Last week I sent in the page proofs for Absence of Alice the ninth Sarah Winston Garage Sale mystery and I’m writing the second Chole Jackson Sea Glass Saloon mystery—A Time to Swill. I get a little crazy when I’m writing — ask my family.
Every writer goes through a number of stages when writing – joy, despair, despair, despair, joy. Did I mention despair?
It starts with an idea. It’s a great idea. A fabulous idea. I am so freaking smart. Starting a new book is exciting. There are blank pages to fill–the idea to expand until it’s fully formed.
About a third of the way through I start to wonder why I thought the idea was a great one. It now just seems okay.

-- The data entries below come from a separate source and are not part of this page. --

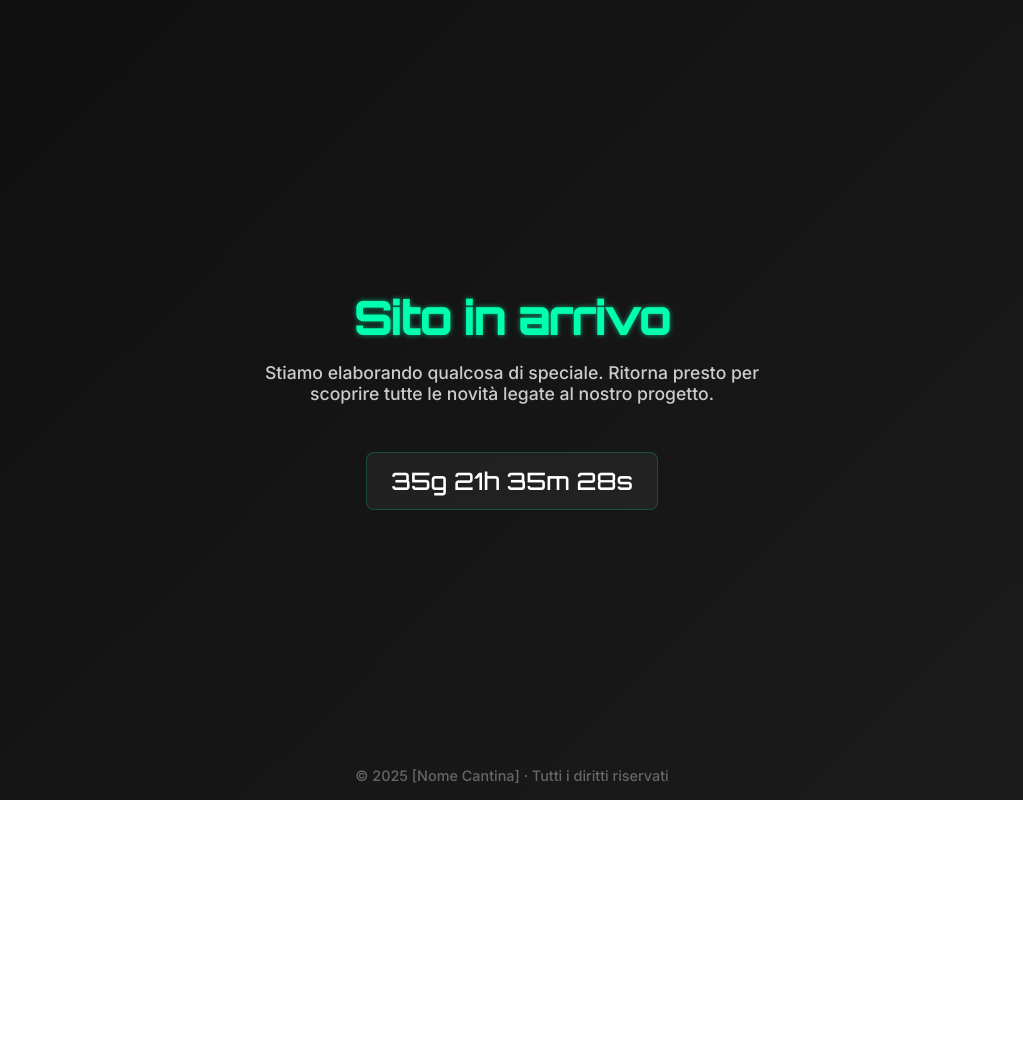
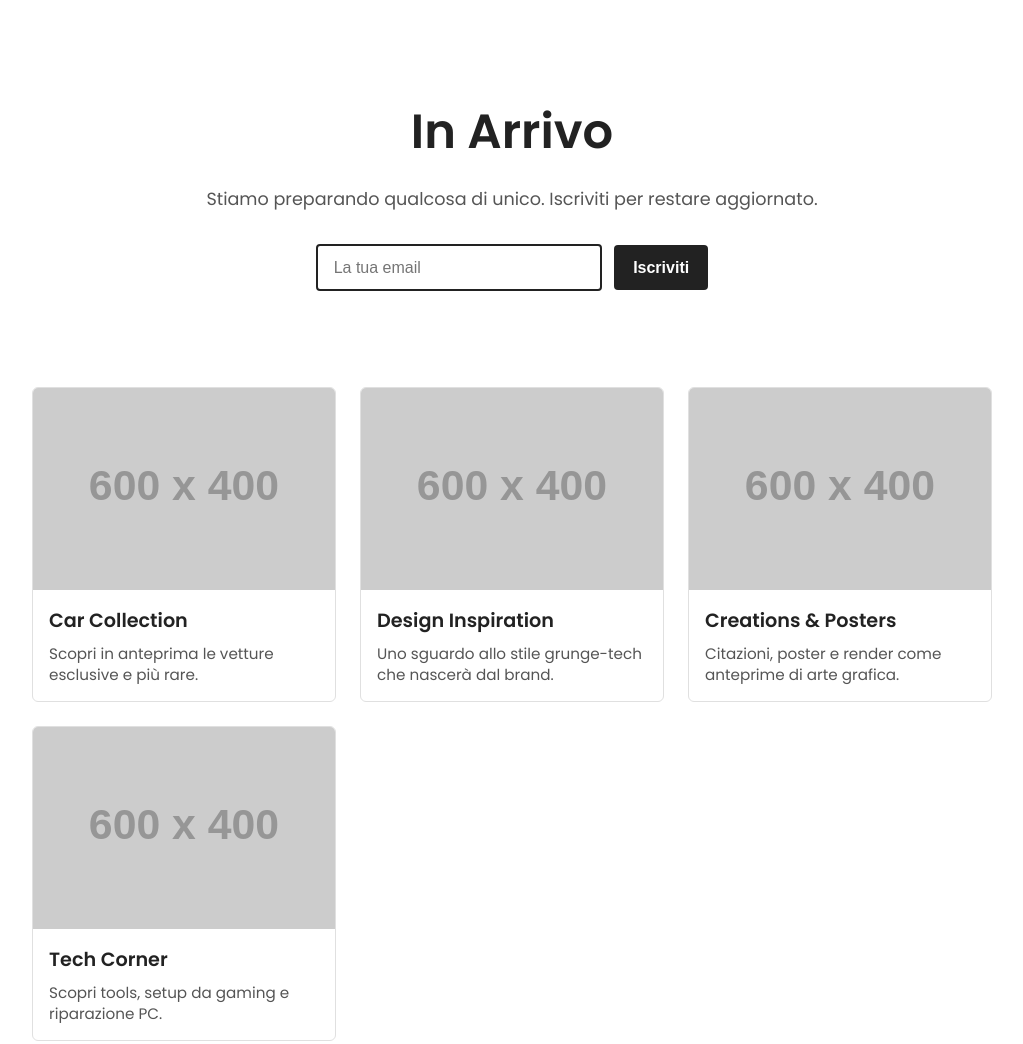
Before and after one commit to Only-4t/only-4t.github.io, a plain HTML site: page index.html in a window 1280 px wide. Shown: the top 1044 px of the page, without its empty margins (128-1151 px from the left). Before the commit the page ends 800 px from the top, so only its background shows below. Drawn offline with Linux system fonts and the light colour scheme; placeholder pictures from the web are drawn by us.

Commit message:
Update index.html

```diff
--- a/index.html
+++ b/index.html
@@ -1,100 +1,125 @@
 <!DOCTYPE html>
 <html lang="it">
 <head>
-  <meta charset="UTF-8">
-  <meta name="viewport" content="width=device-width, initial-scale=1">
-  <title>Coming Soon | [Nome Cantina]</title>
-  <link href="https://fonts.googleapis.com/css2?family=Orbitron:wght@500&family=Inter:wght@300;500&display=swap" rel="stylesheet">
+  <meta charset="UTF-8" />
+  <meta name="viewport" content="width=device-width,initial-scale=1" />
+  <title>Coming Soon</title>
+  <link href="https://fonts.googleapis.com/css2?family=Poppins:wght@400;600&display=swap" rel="stylesheet">
   <style>
-    * {
-      margin: 0;
-      padding: 0;
-      box-sizing: border-box;
+    body {
+      margin:0; padding:0;
+      font-family: 'Poppins', sans-serif;
+      background-color:#fff;
+      color:#222;
+      display:flex; flex-direction:column; min-height:100vh;
     }
-
-    body {
-      font-family: 'Inter', sans-serif;
-      background: linear-gradient(135deg, #0f0f0f, #1c1c1c);
-      color: #eee;
-      display: flex;
-      flex-direction: column;
-      justify-content: center;
-      align-items: center;
-      height: 100vh;
-      text-align: center;
-      padding: 2rem;
+    header {
+      flex:0 0 auto;
+      padding:4rem 1rem;
+      text-align:center;
     }
-
-    h1 {
-      font-family: 'Orbitron', sans-serif;
-      font-size: 2.8rem;
-      color: #00ffae;
-      text-shadow: 0 0 5px #00ffae99;
-      margin-bottom: 1rem;
+    header h1 {
+      font-size:3rem; font-weight:600;
+      margin-bottom:1rem;
     }
-
-    p {
-      font-size: 1.1rem;
-      color: #ccc;
-      max-width: 500px;
-      margin-bottom: 2rem;
+    header p {
+      font-size:1.1rem; color:#555;
+      margin-bottom:2rem;
     }
-
-    .countdown {
-      font-family: 'Orbitron', sans-serif;
-      font-size: 1.5rem;
-      color: #fff;
-      margin-top: 1rem;
-      background: rgba(255, 255, 255, 0.05);
-      padding: 0.8rem 1.5rem;
-      border-radius: 8px;
-      border: 1px solid #00ffae33;
+    header form input[type="email"] {
+      padding:0.8rem 1rem; font-size:1rem;
+      border:2px solid #222; border-radius:4px;
+      width:250px;
+      margin-right:0.5rem;
     }
-
+    header form button {
+      padding:0.85rem 1.2rem;
+      font-size:1rem; font-weight:600;
+      background:#222; color:#fff;
+      border:none; border-radius:4px;
+      cursor:pointer;
+    }
+    main {
+      flex:1 0 auto;
+      display:grid;
+      grid-template-columns: repeat(auto-fit, minmax(280px, 1fr));
+      gap:1.5rem;
+      padding:2rem 1rem;
+      max-width:960px; margin:0 auto;
+    }
+    .card {
+      border:1px solid #e0e0e0; border-radius:6px;
+      overflow:hidden;
+      display:flex; flex-direction:column;
+    }
+    .card img {
+      width:100%; height:auto; object-fit:cover;
+    }
+    .card-content {
+      padding:1rem;
+      flex:1 0 auto;
+    }
+    .card-content h3 {
+      margin:0 0 0.5rem;
+      font-size:1.2rem; font-weight:600;
+    }
+    .card-content p {
+      margin:0;
+      font-size:0.95rem; color:#555;
+      line-height:1.4;
+    }
     footer {
-      position: absolute;
-      bottom: 1rem;
-      font-size: 0.9rem;
-      color: #666;
+      flex:0 0 auto;
+      text-align:center;
+      padding:1rem;
+      font-size:0.9rem;
+      color:#888;
     }
   </style>
 </head>
 <body>
-  <h1>Sito in arrivo</h1>
-  <p>Stiamo elaborando qualcosa di speciale. Ritorna presto per scoprire tutte le novità legate al nostro progetto.</p>
 
-  <div class="countdown" id="countdown">
-    Countdown attivo...
-  </div>
+  <header>
+    <h1>In Arrivo</h1>
+    <p>Stiamo preparando qualcosa di unico. Iscriviti per restare aggiornato.</p>
+    <form action="#">
+      <input type="email" placeholder="La tua email" />
+      <button type="submit">Iscriviti</button>
+    </form>
+  </header>
 
-  <footer>
-    © 2025 [Nome Cantina] · Tutti i diritti riservati
-  </footer>
+  <main>
+    <div class="card">
+      <img src="https://via.placeholder.com/600x400?text=Feature+1" alt="Feature 1">
+      <div class="card-content">
+        <h3>Car Collection</h3>
+        <p>Scopri in anteprima le vetture esclusive e più rare.</p>
+      </div>
+    </div>
+    <div class="card">
+      <img src="https://via.placeholder.com/600x400?text=Feature+2" alt="Feature 2">
+      <div class="card-content">
+        <h3>Design Inspiration</h3>
+        <p>Uno sguardo allo stile grunge-tech che nascerà dal brand.</p>
+      </div>
+    </div>
+    <div class="card">
+      <img src="https://via.placeholder.com/600x400?text=Feature+3" alt="Feature 3">
+      <div class="card-content">
+        <h3>Creations & Posters</h3>
+        <p>Citazioni, poster e render come anteprime di arte grafica.</p>
+      </div>
+    </div>
+    <div class="card">
+      <img src="https://via.placeholder.com/600x400?text=Feature+4" alt="Feature 4">
+      <div class="card-content">
+        <h3>Tech Corner</h3>
+        <p>Scopri tools, setup da gaming e riparazione PC.</p>
+      </div>
+    </div>
+  </main>
 
-  <script>
-    // Countdown (esempio: lancio 30 agosto 2025)
-    const launchDate = new Date("2025-08-30T09:00:00").getTime();
-    const countdown = document.getElementById("countdown");
+  <footer>&copy; 2025 Il Tuo Nome · Coming Soon</footer>
 
-    function updateCountdown() {
-      const now = new Date().getTime();
-      const distance = launchDate - now;
-
-      if (distance < 0) {
-        countdown.innerText = "È online!";
-        return;
-      }
-
-      const days = Math.floor(distance / (1000 * 60 * 60 * 24));
-      const hours = Math.floor((distance % (1000 * 60 * 60 * 24)) / (1000 * 60 * 60));
-      const minutes = Math.floor((distance % (1000 * 60 * 60)) / (1000 * 60));
-      const seconds = Math.floor((distance % (1000 * 60)) / 1000);
-
-      countdown.innerText = `${days}g ${hours}h ${minutes}m ${seconds}s`;
-    }
-
-    updateCountdown();
-    setInterval(updateCountdown, 1000);
-  </script>
 </body>
 </html>
```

Halfway through I hate the idea. What was I thinking? It wasn’t a big enough idea. It’s not enough to carry a book. Worse, I think everyone has used this same idea.
Three quarters of the way through–I’m a fraud. Everyone is going to realize it when they read this book. I’m a terrible writer. The reviews will be scathing. They’ll say she had a good run, but this was bound to happen.
Near the end. Ooohh, that’s a good twist. No one will see it coming. I didn’t see it coming. Nope, that’s wrong. It’s too obvious. I have that big shiny clue in the middle of the book. I might as well have a neon sign pointing at it. All the reviews will mention how easy it was to figure out who was the killer.
I go through revisions and send it off to my editor. What if he hates it? What if he says I have to rewrite the whole thing. He doesn’t!
The copy edits arrive. I hate it. I love it. That line was brilliant. How did I write that awful paragraph? But I can fix it.
Page proofs arrive. It’s my very last chance to find errors. What if I miss something? I still have a love/hate relationship with the manuscript.
Advance reader copies go out. People like it. They laughed out loud. It made someone cry. Whew. Now on to the next book.
Readers: Do you doubt yourself when you are doing something creative?